> _Required work_: From the records below, copy out each line that has the word "name".

(Dataset records begins)

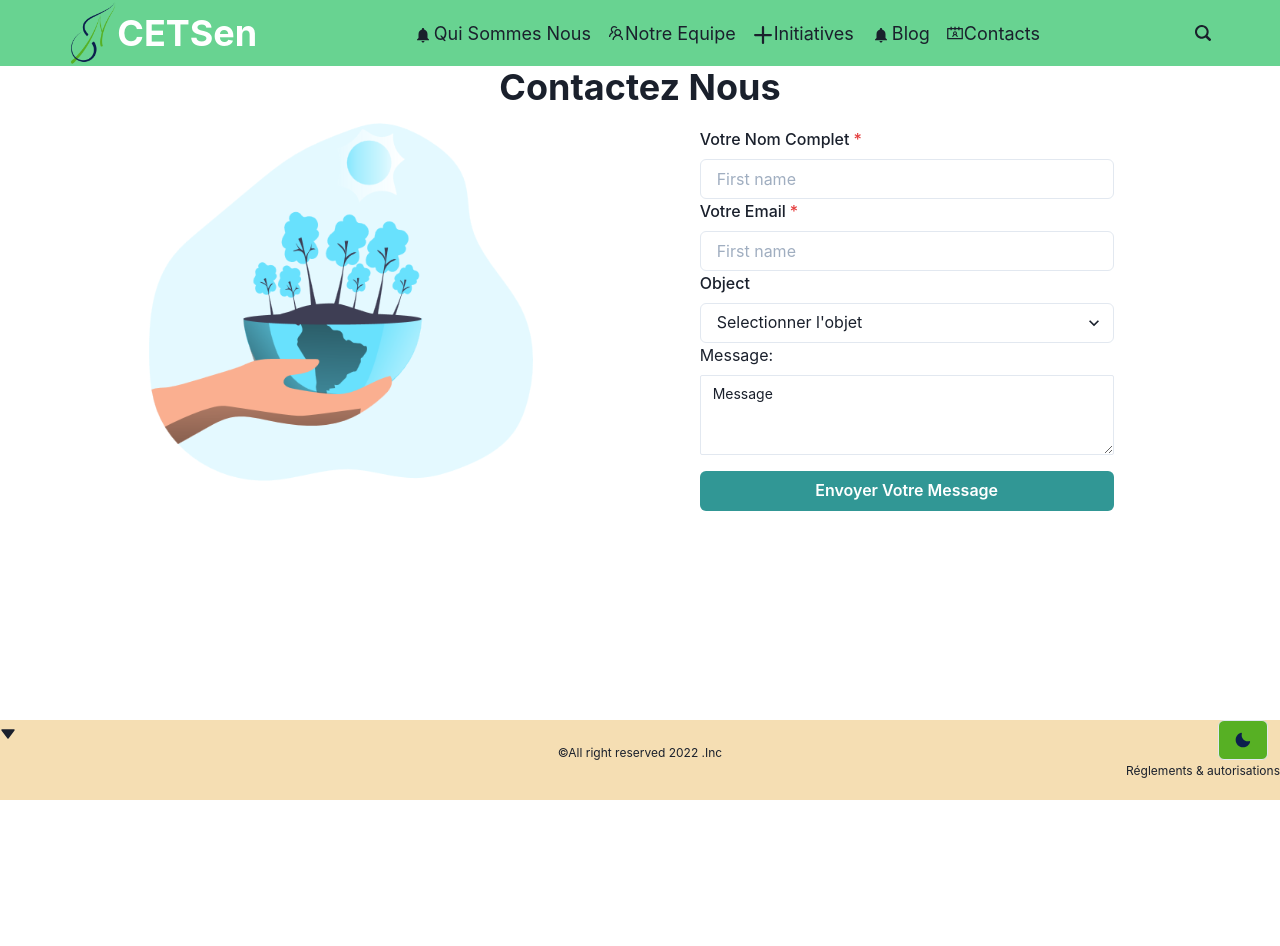
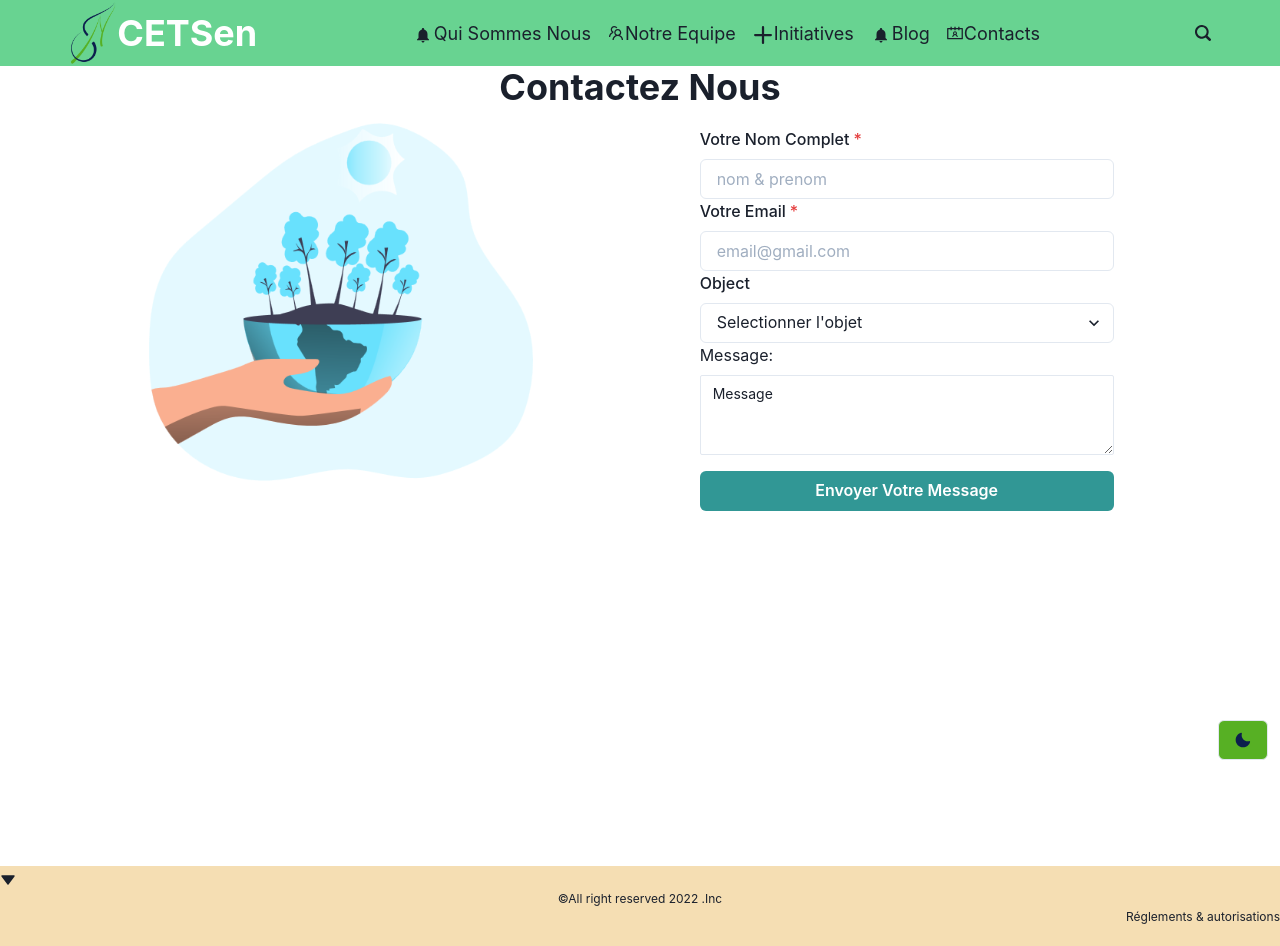
Before and after one commit to baaratik93/refonte-centset, a React (Create React App) app: page /Contacts in a window 1280 px wide. Before the commit the page ends 866 px from the top, so only its background shows below. Built offline with nearby package versions, Linux system fonts and the light colour scheme.

Commit message:
modification

```diff
--- a/src/components/Footer.jsx
+++ b/src/components/Footer.jsx
@@ -8,12 +8,10 @@ export const Footer = () => {
 
 
     const CustomFooter = styled.div`
-    position: fixed;
+
     background: wheat;
     height: 10vh;
-    bottom: 0;
-    right: 0;
-    left: 0;
+
   `;
 
   return (
--- a/src/pages/Contacts.jsx
+++ b/src/pages/Contacts.jsx
@@ -27,12 +27,12 @@ const Contacts = () => {
 
         <Flex direction="column"  p={17} width="md">
           <FormControl isRequired>
-            <FormLabel htmlFor="first-name">Votre Nom Complet</FormLabel>
-            <Input id="first-name" placeholder="First name" />
+            <FormLabel htmlFor="nom-prenom">Votre Nom Complet</FormLabel>
+            <Input id="nom-prenom" placeholder="nom & prenom" />
           </FormControl>
           <FormControl isRequired>
-            <FormLabel htmlFor="first-name">Votre Email</FormLabel>
-            <Input id="first-name" placeholder="First name" />
+            <FormLabel htmlFor="email">Votre Email</FormLabel>
+            <Input id="email" placeholder="email@gmail.com" />
           </FormControl>
 
           <FormControl>
```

(Dataset records ends)

> _Output for this exercise_:
-            <FormLabel htmlFor="first-name">Votre Nom Complet</FormLabel>
-            <Input id="first-name" placeholder="First name" />
-            <FormLabel htmlFor="first-name">Votre Email</FormLabel>
-            <Input id="first-name" placeholder="First name" />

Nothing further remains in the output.